START Data shown
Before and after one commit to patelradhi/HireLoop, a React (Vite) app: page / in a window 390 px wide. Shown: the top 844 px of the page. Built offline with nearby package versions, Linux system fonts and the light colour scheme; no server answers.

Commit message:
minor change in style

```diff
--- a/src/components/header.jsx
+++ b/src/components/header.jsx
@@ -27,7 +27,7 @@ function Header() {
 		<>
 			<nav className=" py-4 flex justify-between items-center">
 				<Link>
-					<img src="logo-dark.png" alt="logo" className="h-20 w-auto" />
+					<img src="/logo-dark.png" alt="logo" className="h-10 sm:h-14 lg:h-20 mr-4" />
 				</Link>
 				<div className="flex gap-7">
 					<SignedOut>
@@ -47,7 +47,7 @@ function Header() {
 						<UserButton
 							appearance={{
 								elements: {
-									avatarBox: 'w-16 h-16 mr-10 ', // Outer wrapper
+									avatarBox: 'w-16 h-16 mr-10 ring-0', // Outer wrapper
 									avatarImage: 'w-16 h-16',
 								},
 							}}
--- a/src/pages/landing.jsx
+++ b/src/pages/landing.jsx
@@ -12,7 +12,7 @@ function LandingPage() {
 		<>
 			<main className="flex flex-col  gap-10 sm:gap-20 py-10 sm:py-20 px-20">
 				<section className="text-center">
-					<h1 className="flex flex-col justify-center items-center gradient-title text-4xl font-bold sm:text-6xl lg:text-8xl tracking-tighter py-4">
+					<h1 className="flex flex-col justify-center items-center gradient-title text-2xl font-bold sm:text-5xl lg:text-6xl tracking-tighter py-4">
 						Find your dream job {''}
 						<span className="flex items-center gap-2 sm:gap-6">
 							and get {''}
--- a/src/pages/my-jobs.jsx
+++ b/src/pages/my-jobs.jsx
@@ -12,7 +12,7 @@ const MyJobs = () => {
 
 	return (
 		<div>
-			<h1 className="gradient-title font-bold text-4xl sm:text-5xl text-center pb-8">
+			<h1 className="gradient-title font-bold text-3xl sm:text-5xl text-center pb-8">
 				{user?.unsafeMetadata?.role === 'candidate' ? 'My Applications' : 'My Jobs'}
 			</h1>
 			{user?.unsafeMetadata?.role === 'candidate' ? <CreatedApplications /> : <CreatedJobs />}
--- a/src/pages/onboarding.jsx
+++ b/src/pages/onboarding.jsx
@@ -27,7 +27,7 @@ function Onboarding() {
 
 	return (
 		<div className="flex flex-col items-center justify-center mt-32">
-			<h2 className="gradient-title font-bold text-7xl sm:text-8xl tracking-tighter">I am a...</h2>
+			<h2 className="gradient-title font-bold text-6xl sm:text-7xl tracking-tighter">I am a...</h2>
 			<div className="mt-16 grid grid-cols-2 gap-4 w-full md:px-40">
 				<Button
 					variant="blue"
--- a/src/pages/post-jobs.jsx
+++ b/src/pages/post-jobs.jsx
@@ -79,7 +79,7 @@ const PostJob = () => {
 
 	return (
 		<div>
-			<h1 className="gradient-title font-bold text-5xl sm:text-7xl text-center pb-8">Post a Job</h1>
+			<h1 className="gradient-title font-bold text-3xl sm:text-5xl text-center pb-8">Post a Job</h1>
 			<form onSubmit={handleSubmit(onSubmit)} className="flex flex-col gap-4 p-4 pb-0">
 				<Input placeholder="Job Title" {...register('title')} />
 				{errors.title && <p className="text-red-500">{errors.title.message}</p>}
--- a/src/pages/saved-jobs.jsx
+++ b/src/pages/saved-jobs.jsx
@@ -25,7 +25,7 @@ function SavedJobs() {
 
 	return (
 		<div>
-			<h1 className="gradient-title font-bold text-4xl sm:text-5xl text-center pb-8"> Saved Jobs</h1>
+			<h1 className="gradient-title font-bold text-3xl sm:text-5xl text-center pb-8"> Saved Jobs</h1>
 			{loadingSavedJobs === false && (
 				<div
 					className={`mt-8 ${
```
END Data shown
Work item: Copy out all of the records, keeping every line identical.

Result below:
Before and after one commit to patelradhi/HireLoop, a React (Vite) app: page / in a window 390 px wide. Shown: the top 844 px of the page. Built offline with nearby package versions, Linux system fonts and the light colour scheme; no server answers.

Commit message:
minor change in style

```diff
--- a/src/components/header.jsx
+++ b/src/components/header.jsx
@@ -27,7 +27,7 @@ function Header() {
 		<>
 			<nav className=" py-4 flex justify-between items-center">
 				<Link>
-					<img src="logo-dark.png" alt="logo" className="h-20 w-auto" />
+					<img src="/logo-dark.png" alt="logo" className="h-10 sm:h-14 lg:h-20 mr-4" />
 				</Link>
 				<div className="flex gap-7">
 					<SignedOut>
@@ -47,7 +47,7 @@ function Header() {
 						<UserButton
 							appearance={{
 								elements: {
-									avatarBox: 'w-16 h-16 mr-10 ', // Outer wrapper
+									avatarBox: 'w-16 h-16 mr-10 ring-0', // Outer wrapper
 									avatarImage: 'w-16 h-16',
 								},
 							}}
--- a/src/pages/landing.jsx
+++ b/src/pages/landing.jsx
@@ -12,7 +12,7 @@ function LandingPage() {
 		<>
 			<main className="flex flex-col  gap-10 sm:gap-20 py-10 sm:py-20 px-20">
 				<section className="text-center">
-					<h1 className="flex flex-col justify-center items-center gradient-title text-4xl font-bold sm:text-6xl lg:text-8xl tracking-tighter py-4">
+					<h1 className="flex flex-col justify-center items-center gradient-title text-2xl font-bold sm:text-5xl lg:text-6xl tracking-tighter py-4">
 						Find your dream job {''}
 						<span className="flex items-center gap-2 sm:gap-6">
 							and get {''}
--- a/src/pages/my-jobs.jsx
+++ b/src/pages/my-jobs.jsx
@@ -12,7 +12,7 @@ const MyJobs = () => {
 
 	return (
 		<div>
-			<h1 className="gradient-title font-bold text-4xl sm:text-5xl text-center pb-8">
+			<h1 className="gradient-title font-bold text-3xl sm:text-5xl text-center pb-8">
 				{user?.unsafeMetadata?.role === 'candidate' ? 'My Applications' : 'My Jobs'}
 			</h1>
 			{user?.unsafeMetadata?.role === 'candidate' ? <CreatedApplications /> : <CreatedJobs />}
--- a/src/pages/onboarding.jsx
+++ b/src/pages/onboarding.jsx
@@ -27,7 +27,7 @@ function Onboarding() {
 
 	return (
 		<div className="flex flex-col items-center justify-center mt-32">
-			<h2 className="gradient-title font-bold text-7xl sm:text-8xl tracking-tighter">I am a...</h2>
+			<h2 className="gradient-title font-bold text-6xl sm:text-7xl tracking-tighter">I am a...</h2>
 			<div className="mt-16 grid grid-cols-2 gap-4 w-full md:px-40">
 				<Button
 					variant="blue"
--- a/src/pages/post-jobs.jsx
+++ b/src/pages/post-jobs.jsx
@@ -79,7 +79,7 @@ const PostJob = () => {
 
 	return (
 		<div>
-			<h1 className="gradient-title font-bold text-5xl sm:text-7xl text-center pb-8">Post a Job</h1>
+			<h1 className="gradient-title font-bold text-3xl sm:text-5xl text-center pb-8">Post a Job</h1>
 			<form onSubmit={handleSubmit(onSubmit)} className="flex flex-col gap-4 p-4 pb-0">
 				<Input placeholder="Job Title" {...register('title')} />
 				{errors.title && <p className="text-red-500">{errors.title.message}</p>}
--- a/src/pages/saved-jobs.jsx
+++ b/src/pages/saved-jobs.jsx
@@ -25,7 +25,7 @@ function SavedJobs() {
 
 	return (
 		<div>
-			<h1 className="gradient-title font-bold text-4xl sm:text-5xl text-center pb-8"> Saved Jobs</h1>
+			<h1 className="gradient-title font-bold text-3xl sm:text-5xl text-center pb-8"> Saved Jobs</h1>
 			{loadingSavedJobs === false && (
 				<div
 					className={`mt-8 ${
```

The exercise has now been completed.